Who knew the Duke himself was consulted

If you’re into bicycling and/or skiing, chances are you know Duke of Windsor Sport Shop at 655 Queen Street East.

The locally owned and operated shop has been around for years, but its roots are more historic than you may think.

Its roots are truly royal, in a sense.  

“Originally, years and years ago, the family was in the billiard business.  My grandfather, Eli Theriault, had Eli’s on Gore Street, and then they had the Duke of Windsor Billiard Academy just down the street (on Queen).  They did pool in the winter, and outfitting, like canoe rentals, fishing, hunting and guns in the summer,” said Chris Theriault, Duke of Windsor Sport Shop owner/operator.

In May 1937, the original business owners, in a respectful gesture, sought approval from none other than the Duke of Windsor himself to associate his title with the Billiard Academy.

The Duke had reigned briefly as Edward VIII, King of England and official head of state of many other countries, including Canada, from Jan. 1936 to Dec. 1936, before abdicating to marry American divorcee Wallis Simpson.

He was replaced by King George VI, the father of Queen Elizabeth II.

The Sault men received a letter, dated June 15, 1937, from Schloss Wasserleonburg, in Kärnten, Austria, signed by an equerry (servant) to the Duke, to ‘Messrs.
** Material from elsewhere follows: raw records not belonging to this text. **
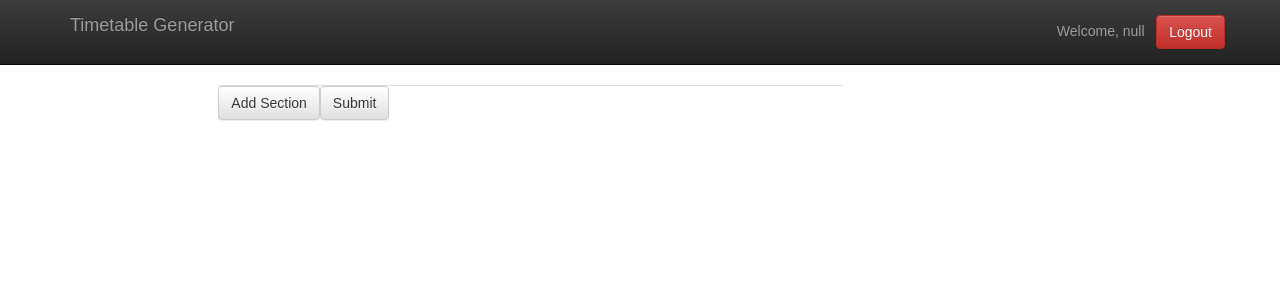
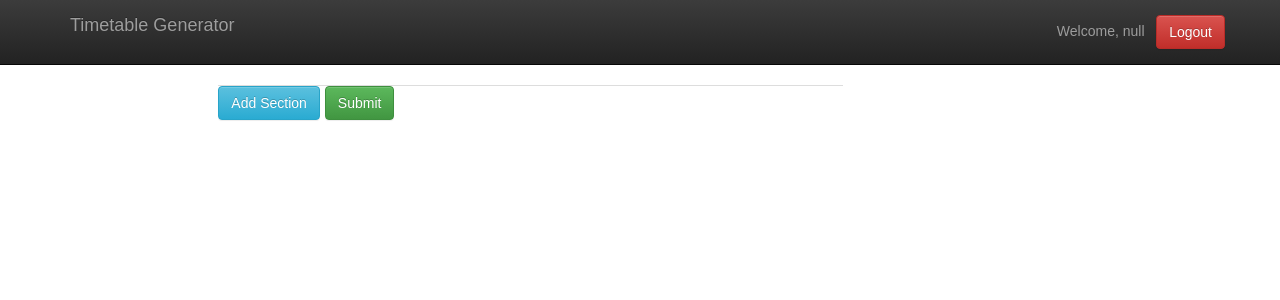
Before and after one commit to ryanStark24/timetable-ui, a React (Create React App) app: page /dashboard in a window 1280 px wide. Shown: the top 300 px of the page. Built offline with nearby package versions, Linux system fonts and the light colour scheme; sample sign-in values are in the browser's storage.

Commit message:
cleaned ui a bit

```diff
--- a/src/components/dashboard.jsx
+++ b/src/components/dashboard.jsx
@@ -1,7 +1,7 @@
 import React from 'react';
 import { withRouter } from 'react-router-dom';
 import DashChild from './dashboardchild';
-import {form, FormGroup, FormControl, ControlLabel, Button,Row,Col,Tabs,Tab } from 'react-bootstrap';
+import {form, FormGroup, FormControl, ControlLabel, Button,Row,Col,Tabs,Tab,ButtonGroup,ButtonToolbar } from 'react-bootstrap';
 import NavigationBar from './navigation_bar';
 
 
@@ -9,7 +9,7 @@ import NavigationBar from './navigation_bar';
 class DashBoard extends React.Component {
     constructor(props) {
         super(props);
-        this.state = { Sections:[],open:[] };
+        this.state = { Sections:[] };
         this.handleSubmit = this.handleSubmit.bind(this);
         this.onChange=this.onChange.bind(this);
         this.SubjectsSubmit = this.SubjectsSubmit.bind(this);
@@ -21,26 +21,27 @@ class DashBoard extends React.Component {
         return this.state.Sections.map((el, i) =>
 
 
-        <Tab eventKey={i} title={this.state.Sections[i].section_name.length===0?'Click Me to Enter Section details':this.state.Sections[i].section_name}  >
+        <Tab eventKey={i} key={i} title={this.state.Sections[i].section_name.length===0?'Section '+(i+1):this.state.Sections[i].section_name}  >
 
             <FormGroup controlId="Sections">
               <ControlLabel>Section Name</ControlLabel>
               <FormControl type="text" name="section_name" value={this.state.Sections[i].section_name}  onChange={el=>this.onChange(el.target.name,el.target.value,i)}/>
             </FormGroup>
-
-            <Button onClick={this.removeClick.bind(this, i)}>{"Remove this section"}</Button>
-                <DashChild ref={"subjectChild"+i}  SubjectsSubmit={this.SubjectsSubmit} index={i}/>
+            <Row>
+                <Col md={8}>
+            <DashChild ref={"subjectChild"+i}  SubjectsSubmit={this.SubjectsSubmit} index={i}/>
+            </Col>
+            <Col md={4}>
+            <Button  bsStyle="danger" onClick={this.removeClick.bind(this, i)}>{"Remove this section"}</Button>
+              </Col>
+                </Row>
            </Tab>
 
 
 
         )
     }
-    panelClicked(i){
-      let open=[...this.state.open];
-      open[i]=!open[i];
-       this.setState({open});
-     }
+
    SubjectsSubmit(){
        for(let ref in this.refs){
        let child=this.refs[ref];
@@ -59,16 +60,14 @@ class DashBoard extends React.Component {
     }
 
     addClick() {
-      this.setState(prevState => ({ Sections: [...prevState.Sections, { section_name:'', subjects:'' }] ,open:[...prevState.open,false]} ));
+      this.setState(prevState => ({ Sections: [...prevState.Sections, { section_name:'', subjects:'' }] } ));
 
     }
 
     removeClick(i) {
         let Sections = [...this.state.Sections];
-        let open = [...this.state.open];
-        Sections.splice(i, 1);
-        open.splice(i, 1);
-        this.setState({ Sections,open });
+         Sections.splice(i, 1);
+         this.setState({ Sections });
     }
 
     handleSubmit(event) {
@@ -87,10 +86,14 @@ class DashBoard extends React.Component {
            <Tabs  id="uncontrolled-tab-example">
                 {this.createUI()}
                 </Tabs>
-
-                <Button onClick={this.addClick.bind(this)}>{this.state.Sections.length===0?'Add Section':'Add another section'}</Button>
-                <Button onClick={this.SubjectsSubmit}>Submit</Button>
-
+                <ButtonToolbar>
+                <ButtonGroup>
+                <Button bsStyle= "info" onClick={this.addClick.bind(this)}>{this.state.Sections.length===0?'Add Section':'Add another section'}</Button>
+                </ButtonGroup>
+                <ButtonGroup>
+                <Button bsStyle="success" onClick={this.SubjectsSubmit}>Submit</Button>
+                </ButtonGroup>
+                </ButtonToolbar>
             </form>
             </Col>
             </Row>
--- a/src/components/dashboardchild.jsx
+++ b/src/components/dashboardchild.jsx
@@ -10,16 +10,17 @@ class DashChild extends React.Component {
         };
 
         this.onChange=this.onChange.bind(this);
+        this.addClick=this.addClick.bind(this);
         this.removeClick=this.removeClick.bind(this);
-        this.addClick=this.addClick.bind(this);
     }
 
     createUI() {
+        let me=this;
         return this.state.subjects.map((el, i) =>
-        <Panel id="collapsible-panel-subject"  onClick={this.panelClicked.bind(this,i)}eventKey={i} key={i}>
+        <Panel id="collapsible-panel-subject"  onClick={this.panelClicked.bind(this,i)} eventKey={i} key={i}>
         <Panel.Heading  >
           <Panel.Title toggle>
-          <Row><Col xs={5} md={5}>{this.state.subjects[i].subject.length ===0?'Click me to add subject Detail':this.state.subjects[i].subject}</Col> <Col md={1} mdOffset={6} xs={1} xsOffset={6}> {this.state.open[i]?<span className="glyphicon glyphicon-menu-up" aria-hidden="true"></span>:<span className="glyphicon glyphicon-menu-down" aria-hidden="true"></span>}</Col></Row>
+          <Row><Col xs={7} md={7}>{this.state.subjects[i].subject.length ===0?'Click me to add subject Detail':this.state.subjects[i].subject}</Col> <Col md={1} mdOffset={4} xs={1} xsOffset={4}> {this.state.open[i]?<span className="glyphicon glyphicon-menu-up" aria-hidden="true"></span>:<span className="glyphicon glyphicon-menu-down" aria-hidden="true"></span>}</Col></Row>
             </Panel.Title>
           </Panel.Heading>
 
@@ -42,7 +43,7 @@ class DashChild extends React.Component {
                     <Checkbox name="isLab" checked={this.state.subjects[i].isLab} onChange={el=>this.onChange(el.target.name,el.target.checked,i)}>Is this subject a lab?</Checkbox>
 
 
-                <Button onClick={this.removeClick}>Remove this Subject</Button>
+                <Button bsStyle="danger" onClick={me.removeClick.bind(i)}>Remove this Subject</Button>
                 </Panel.Body>
                       </Panel>
 
@@ -71,7 +72,9 @@ onChange(name,value,i){
         let open=[...this.state.open];
         subjects.splice(i, 1);
         open.splice(i, 1);
+
         this.setState({ subjects,open });
+
     }
 
     GiveSubjects() {
@@ -82,10 +85,13 @@ onChange(name,value,i){
     render() {
         return (
           <div>
-            <PanelGroup accordion id="accordion-example">
+            <Button onClick={this.addClick}>{this.state.subjects.length === 0?"Add Subject":"Add another subject"}</Button>
+               <br/>
+               <br/>
+
+            <PanelGroup accordion id="accordion">
                 {this.createUI()}
                 </PanelGroup>
-                <Button onClick={this.addClick}>{this.state.subjects.length === 0?"Add Subject":"Add another subject"}</Button>
 
          </div>
         );
```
Mahoney & Scott, 551 Queen Street East, Sault Ste. Marie, Ontario, Canada,’ stating the Duke did not object to the men using his title in connection with the Billiard Academy. 

Schloss Wasserleonburg is a castle at which the Duke and his wife were vacationing at the time.

SooToday chose the Queen Street shop to be the subject of this week’s Mid-Week Mugging, chatting with Theriault and Mark Pettalia, sales and service technician, leaving them with a pair of snazzy SooToday coffee mugs.

“We sell bicycles in the summer, along with repairs and service, and in the winter we’re a big ski shop, selling downhill and cross country ski equipment, all the tuning, mounting of bindings, and accessories,” Theriault said.

Theriault’s grandfather, father and uncle ran the business over the years, the Duke of Windsor moving to its current location at 655 Queen Street East in the 1950s.

“In the 1950s it was everything, all sports, fishing and hunting in a big way, hockey…the bikes and skis came when I took it over on my own 26 years ago.  We started specializing,” Theriault said.

The Duke has a mix of five full time and part time employees.

“It’s something I really wanted to do.  It was in my family and I love skiing and biking, and I’ve been fortunate enough to have some really good staff and learn from really good people over the years.  We’ve had some really loyal customers,” Theriault said.

For the summer, the Duke of Windsor is currently open from 10 a.m. to 6 p.m. Tuesday through Friday, 10 a.m. to 3 p.m. Saturday (closed Sunday and Monday) and can be reached by phone at (705) 942-1610, as well as Facebook.